ASSIGNED TASK. Apart from the pictures, every record here must be copied word for word.

DATASET EXCERPTS.
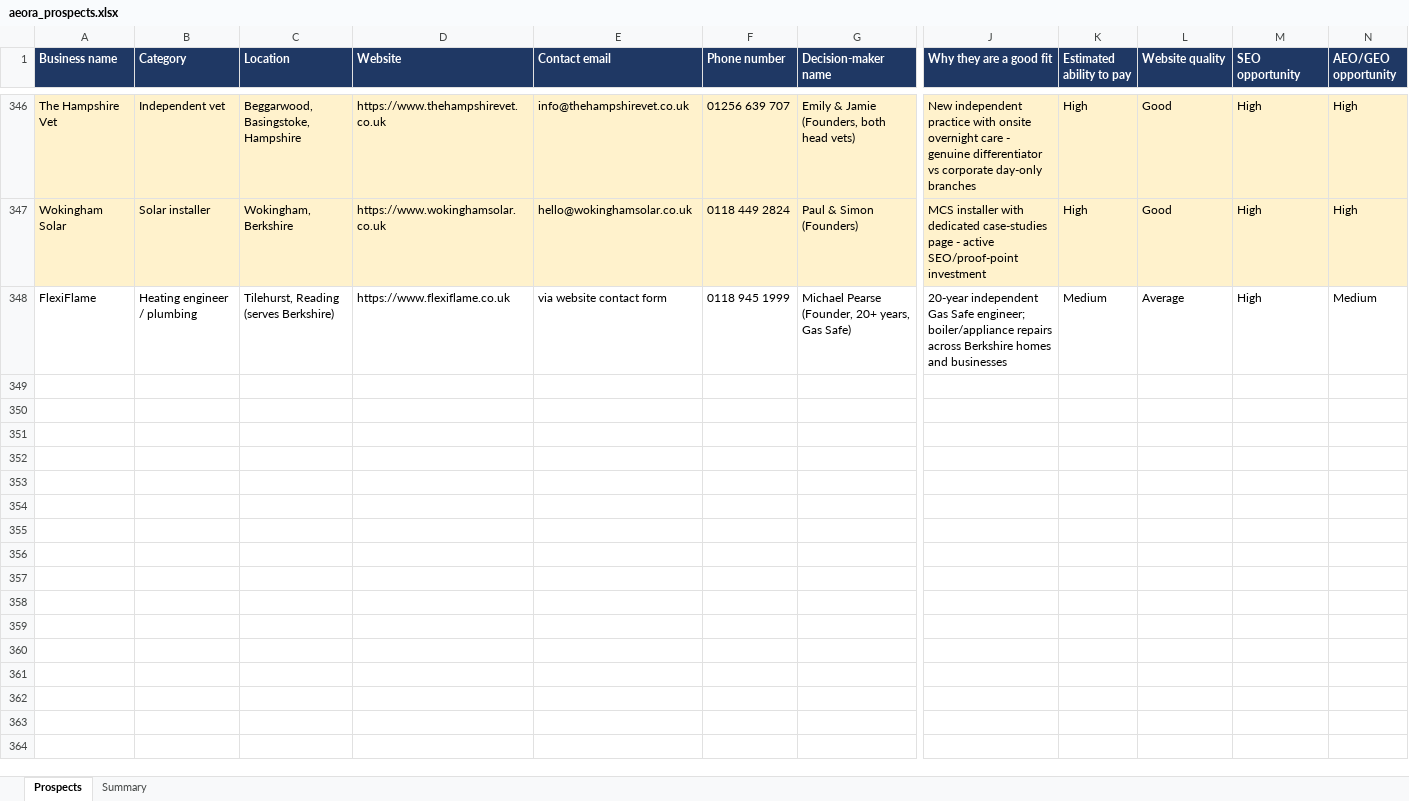
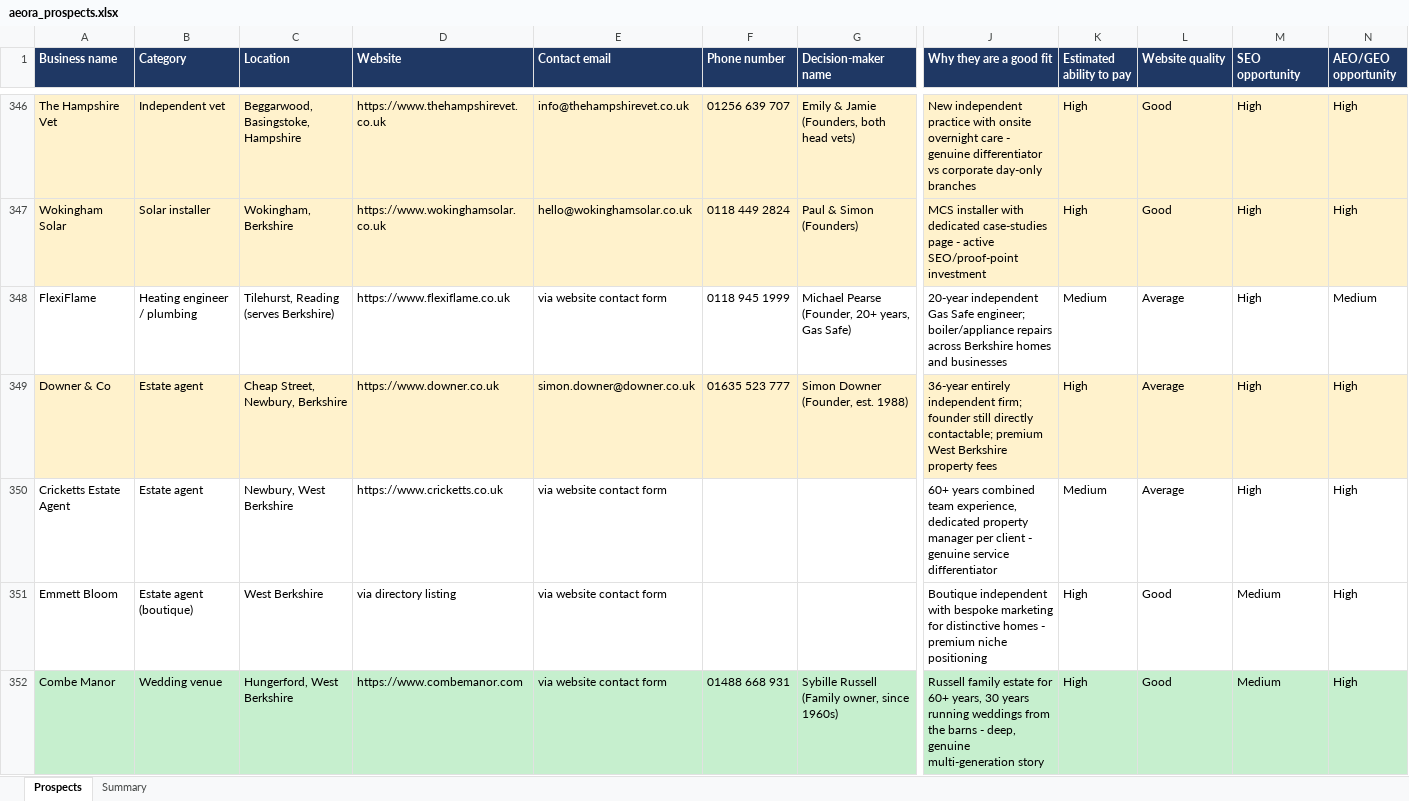
Before and after one commit to houghtonstudioco-afk/Houghton-property-partners, an Excel workbook: prospects/aeora_prospects.xlsx, sheet Prospects, drawn as a sheet; only a part is shown, gaps mark what is left out; values as stored, in another font and other column widths than the file's, no borders; rows hold the shown columns only; the diff covers the shown part only; the diff names each change by its address in the sheet, - before the commit and + after, or states it on an @@ line.

```diff
--- a/prospects/aeora_prospects.xlsx (sheet Prospects)
+++ b/prospects/aeora_prospects.xlsx (sheet Prospects)
+row 349: Downer & Co | Estate agent | Cheap Street, Newbury, Berkshire | https://www.downer.co.uk | simon.downer@downer.co.uk | 01635 523 777 | Simon Downer (Founder, est. 1988) | 36-year entirely independent firm; founder still directly contactable; premium West Berkshire property fees | High | Average | High | High
+row 350: Cricketts Estate Agent | Estate agent | Newbury, West Berkshire | https://www.cricketts.co.uk | via website contact form |  |  | 60+ years combined team experience, dedicated property manager per client - genuine service differentiator | Medium | Average | High | High
+row 351: Emmett Bloom | Estate agent (boutique) | West Berkshire | via directory listing | via website contact form |  |  | Boutique independent with bespoke marketing for distinctive homes - premium niche positioning | High | Good | Medium | High
+row 352: Combe Manor | Wedding venue | Hungerford, West Berkshire | https://www.combemanor.com | via website contact form | 01488 668 931 | Sybille Russell (Family owner, since 1960s) | Russell family estate for 60+ years, 30 years running weddings from the barns - deep, genuine multi-generation story | High | Good | Medium | High
```
Also changed, not shown: 4 added rows elsewhere in this sheet, sheet Summary, 2 other files.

TASK SOLUTION.
Before and after one commit to houghtonstudioco-afk/Houghton-property-partners, an Excel workbook: prospects/aeora_prospects.xlsx, sheet Prospects, drawn as a sheet; only a part is shown, gaps mark what is left out; values as stored, in another font and other column widths than the file's, no borders; rows hold the shown columns only; the diff covers the shown part only; the diff names each change by its address in the sheet, - before the commit and + after, or states it on an @@ line.

```diff
--- a/prospects/aeora_prospects.xlsx (sheet Prospects)
+++ b/prospects/aeora_prospects.xlsx (sheet Prospects)
+row 349: Downer & Co | Estate agent | Cheap Street, Newbury, Berkshire | https://www.downer.co.uk | simon.downer@downer.co.uk | 01635 523 777 | Simon Downer (Founder, est. 1988) | 36-year entirely independent firm; founder still directly contactable; premium West Berkshire property fees | High | Average | High | High
+row 350: Cricketts Estate Agent | Estate agent | Newbury, West Berkshire | https://www.cricketts.co.uk | via website contact form |  |  | 60+ years combined team experience, dedicated property manager per client - genuine service differentiator | Medium | Average | High | High
+row 351: Emmett Bloom | Estate agent (boutique) | West Berkshire | via directory listing | via website contact form |  |  | Boutique independent with bespoke marketing for distinctive homes - premium niche positioning | High | Good | Medium | High
+row 352: Combe Manor | Wedding venue | Hungerford, West Berkshire | https://www.combemanor.com | via website contact form | 01488 668 931 | Sybille Russell (Family owner, since 1960s) | Russell family estate for 60+ years, 30 years running weddings from the barns - deep, genuine multi-generation story | High | Good | Medium | High
```
Also changed, not shown: 4 added rows elsewhere in this sheet, sheet Summary, 2 other files.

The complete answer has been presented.